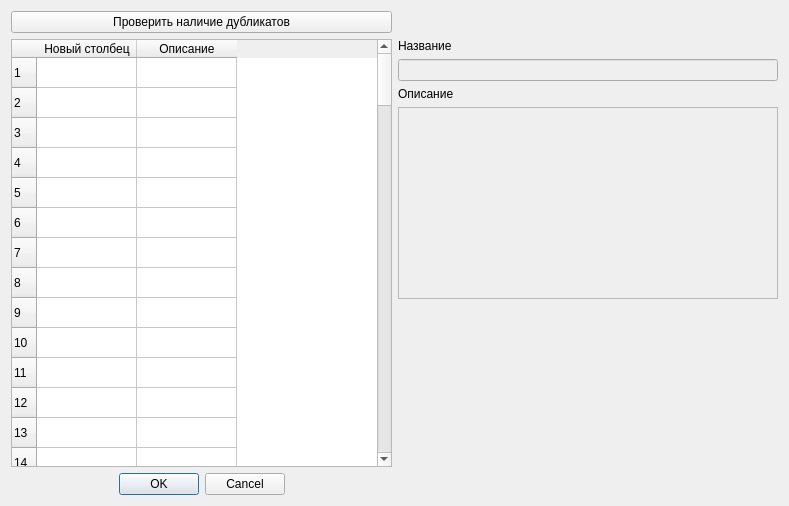
gen1izh/cpp, file plugins/document/widgets/document/glossarydialog.ui: the form before one commit.
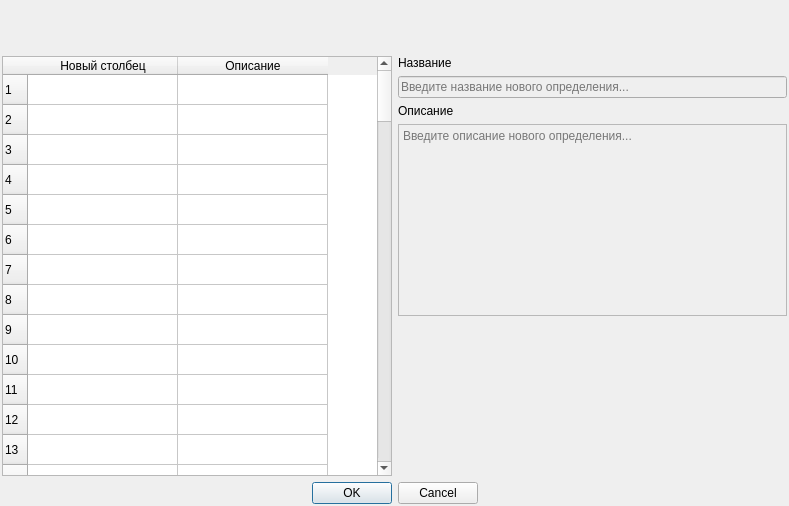
The form after the commit. Icons and pictures are not drawn.

The edit to the form file:
```diff
--- a/plugins/document/widgets/document/glossarydialog.ui
+++ b/plugins/document/widgets/document/glossarydialog.ui
@@ -13,9 +13,34 @@
   <property name="windowTitle">
    <string>Глоссарий</string>
   </property>
+  <property name="windowIcon">
+   <iconset resource="../../../../klever/core/frameWork/resources/framework_resources.qrc">
+    <normaloff>:/images/raznoe31/raznoe31/48x48/29.png</normaloff>:/images/raznoe31/raznoe31/48x48/29.png</iconset>
+  </property>
   <layout class="QGridLayout" name="gridLayout">
-   <item row="1" column="0" rowspan="6">
+   <property name="leftMargin">
+    <number>2</number>
+   </property>
+   <property name="topMargin">
+    <number>2</number>
+   </property>
+   <property name="rightMargin">
+    <number>2</number>
+   </property>
+   <property name="bottomMargin">
+    <number>2</number>
+   </property>
+   <item row="1" column="0" rowspan="7">
     <widget class="QTableWidget" name="glossaryTable">
+     <property name="frameShape">
+      <enum>QFrame::StyledPanel</enum>
+     </property>
+     <property name="frameShadow">
+      <enum>QFrame::Plain</enum>
+     </property>
+     <property name="textElideMode">
+      <enum>Qt::ElideRight</enum>
+     </property>
      <property name="sortingEnabled">
       <bool>false</bool>
      </property>
@@ -25,6 +50,9 @@
      <property name="columnCount">
       <number>2</number>
      </property>
+     <attribute name="horizontalHeaderDefaultSectionSize">
+      <number>150</number>
+     </attribute>
      <row/>
      <row/>
      <row/>
@@ -144,13 +172,6 @@
      </property>
     </widget>
    </item>
-   <item row="2" column="1">
-    <widget class="QLineEdit" name="nameEdit">
-     <property name="enabled">
-      <bool>false</bool>
-     </property>
-    </widget>
-   </item>
    <item row="3" column="1">
     <widget class="QLabel" name="label_2">
      <property name="text">
@@ -158,27 +179,17 @@
      </property>
     </widget>
    </item>
-   <item row="4" column="1" rowspan="2">
-    <widget class="QTextEdit" name="descriptionEdit">
+   <item row="2" column="1">
+    <widget class="QLineEdit" name="nameEdit">
      <property name="enabled">
       <bool>false</bool>
      </property>
-    </widget>
-   </item>
-   <item row="7" column="0">
-    <widget class="QDialogButtonBox" name="buttonBox">
-     <property name="orientation">
-      <enum>Qt::Horizontal</enum>
+     <property name="placeholderText">
+      <string>Введите название нового определения...</string>
      </property>
-     <property name="standardButtons">
-      <set>QDialogButtonBox::Cancel|QDialogButtonBox::Ok</set>
-     </property>
-     <property name="centerButtons">
-      <bool>true</bool>
-     </property>
     </widget>
    </item>
-   <item row="6" column="1">
+   <item row="7" column="1">
     <spacer name="verticalSpacer">
      <property name="orientation">
       <enum>Qt::Vertical</enum>
@@ -191,11 +202,65 @@
      </property>
     </spacer>
    </item>
+   <item row="4" column="1" rowspan="2">
+    <widget class="QTextEdit" name="descriptionEdit">
+     <property name="enabled">
+      <bool>false</bool>
+     </property>
+     <property name="placeholderText">
+      <string>Введите описание нового определения...</string>
+     </property>
+    </widget>
+   </item>
    <item row="0" column="0">
     <widget class="QPushButton" name="checkDublicatesButton">
-     <property name="text">
+     <property name="minimumSize">
+      <size>
+       <width>48</width>
+       <height>48</height>
+      </size>
+     </property>
+     <property name="maximumSize">
+      <size>
+       <width>48</width>
+       <height>48</height>
+      </size>
+     </property>
+     <property name="cursor">
+      <cursorShape>PointingHandCursor</cursorShape>
+     </property>
+     <property name="toolTip">
       <string>Проверить наличие дубликатов</string>
      </property>
+     <property name="text">
+      <string/>
+     </property>
+     <property name="icon">
+      <iconset resource="../../../../klever/core/frameWork/resources/framework_resources.qrc">
+       <normaloff>:/images/raznoe31/raznoe31/48x48/10.png</normaloff>:/images/raznoe31/raznoe31/48x48/10.png</iconset>
+     </property>
+     <property name="iconSize">
+      <size>
+       <width>48</width>
+       <height>48</height>
+      </size>
+     </property>
+     <property name="flat">
+      <bool>true</bool>
+     </property>
+    </widget>
+   </item>
+   <item row="9" column="0" colspan="2">
+    <widget class="QDialogButtonBox" name="buttonBox">
+     <property name="orientation">
+      <enum>Qt::Horizontal</enum>
+     </property>
+     <property name="standardButtons">
+      <set>QDialogButtonBox::Cancel|QDialogButtonBox::Ok</set>
+     </property>
+     <property name="centerButtons">
+      <bool>true</bool>
+     </property>
     </widget>
    </item>
   </layout>
```
Left out of the diff: 4 changed lines with no effect on the pictures.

===============

Print the material above exactly as it appears, but not its pictures.

gen1izh/cpp, file plugins/document/widgets/document/glossarydialog.ui: the form before one commit.
The form after the commit. Icons and pictures are not drawn.

The edit to the form file:
```diff
--- a/plugins/document/widgets/document/glossarydialog.ui
+++ b/plugins/document/widgets/document/glossarydialog.ui
@@ -13,9 +13,34 @@
   <property name="windowTitle">
    <string>Глоссарий</string>
   </property>
+  <property name="windowIcon">
+   <iconset resource="../../../../klever/core/frameWork/resources/framework_resources.qrc">
+    <normaloff>:/images/raznoe31/raznoe31/48x48/29.png</normaloff>:/images/raznoe31/raznoe31/48x48/29.png</iconset>
+  </property>
   <layout class="QGridLayout" name="gridLayout">
-   <item row="1" column="0" rowspan="6">
+   <property name="leftMargin">
+    <number>2</number>
+   </property>
+   <property name="topMargin">
+    <number>2</number>
+   </property>
+   <property name="rightMargin">
+    <number>2</number>
+   </property>
+   <property name="bottomMargin">
+    <number>2</number>
+   </property>
+   <item row="1" column="0" rowspan="7">
     <widget class="QTableWidget" name="glossaryTable">
+     <property name="frameShape">
+      <enum>QFrame::StyledPanel</enum>
+     </property>
+     <property name="frameShadow">
+      <enum>QFrame::Plain</enum>
+     </property>
+     <property name="textElideMode">
+      <enum>Qt::ElideRight</enum>
+     </property>
      <property name="sortingEnabled">
       <bool>false</bool>
      </property>
@@ -25,6 +50,9 @@
      <property name="columnCount">
       <number>2</number>
      </property>
+     <attribute name="horizontalHeaderDefaultSectionSize">
+      <number>150</number>
+     </attribute>
      <row/>
      <row/>
      <row/>
@@ -144,13 +172,6 @@
      </property>
     </widget>
    </item>
-   <item row="2" column="1">
-    <widget class="QLineEdit" name="nameEdit">
-     <property name="enabled">
-      <bool>false</bool>
-     </property>
-    </widget>
-   </item>
    <item row="3" column="1">
     <widget class="QLabel" name="label_2">
      <property name="text">
@@ -158,27 +179,17 @@
      </property>
     </widget>
    </item>
-   <item row="4" column="1" rowspan="2">
-    <widget class="QTextEdit" name="descriptionEdit">
+   <item row="2" column="1">
+    <widget class="QLineEdit" name="nameEdit">
      <property name="enabled">
       <bool>false</bool>
      </property>
-    </widget>
-   </item>
-   <item row="7" column="0">
-    <widget class="QDialogButtonBox" name="buttonBox">
-     <property name="orientation">
-      <enum>Qt::Horizontal</enum>
+     <property name="placeholderText">
+      <string>Введите название нового определения...</string>
      </property>
-     <property name="standardButtons">
-      <set>QDialogButtonBox::Cancel|QDialogButtonBox::Ok</set>
-     </property>
-     <property name="centerButtons">
-      <bool>true</bool>
-     </property>
     </widget>
    </item>
-   <item row="6" column="1">
+   <item row="7" column="1">
     <spacer name="verticalSpacer">
      <property name="orientation">
       <enum>Qt::Vertical</enum>
@@ -191,11 +202,65 @@
      </property>
     </spacer>
    </item>
+   <item row="4" column="1" rowspan="2">
+    <widget class="QTextEdit" name="descriptionEdit">
+     <property name="enabled">
+      <bool>false</bool>
+     </property>
+     <property name="placeholderText">
+      <string>Введите описание нового определения...</string>
+     </property>
+    </widget>
+   </item>
    <item row="0" column="0">
     <widget class="QPushButton" name="checkDublicatesButton">
-     <property name="text">
+     <property name="minimumSize">
+      <size>
+       <width>48</width>
+       <height>48</height>
+      </size>
+     </property>
+     <property name="maximumSize">
+      <size>
+       <width>48</width>
+       <height>48</height>
+      </size>
+     </property>
+     <property name="cursor">
+      <cursorShape>PointingHandCursor</cursorShape>
+     </property>
+     <property name="toolTip">
       <string>Проверить наличие дубликатов</string>
      </property>
+     <property name="text">
+      <string/>
+     </property>
+     <property name="icon">
+      <iconset resource="../../../../klever/core/frameWork/resources/framework_resources.qrc">
+       <normaloff>:/images/raznoe31/raznoe31/48x48/10.png</normaloff>:/images/raznoe31/raznoe31/48x48/10.png</iconset>
+     </property>
+     <property name="iconSize">
+      <size>
+       <width>48</width>
+       <height>48</height>
+      </size>
+     </property>
+     <property name="flat">
+      <bool>true</bool>
+     </property>
+    </widget>
+   </item>
+   <item row="9" column="0" colspan="2">
+    <widget class="QDialogButtonBox" name="buttonBox">
+     <property name="orientation">
+      <enum>Qt::Horizontal</enum>
+     </property>
+     <property name="standardButtons">
+      <set>QDialogButtonBox::Cancel|QDialogButtonBox::Ok</set>
+     </property>
+     <property name="centerButtons">
+      <bool>true</bool>
+     </property>
     </widget>
    </item>
   </layout>
```
Left out of the diff: 4 changed lines with no effect on the pictures.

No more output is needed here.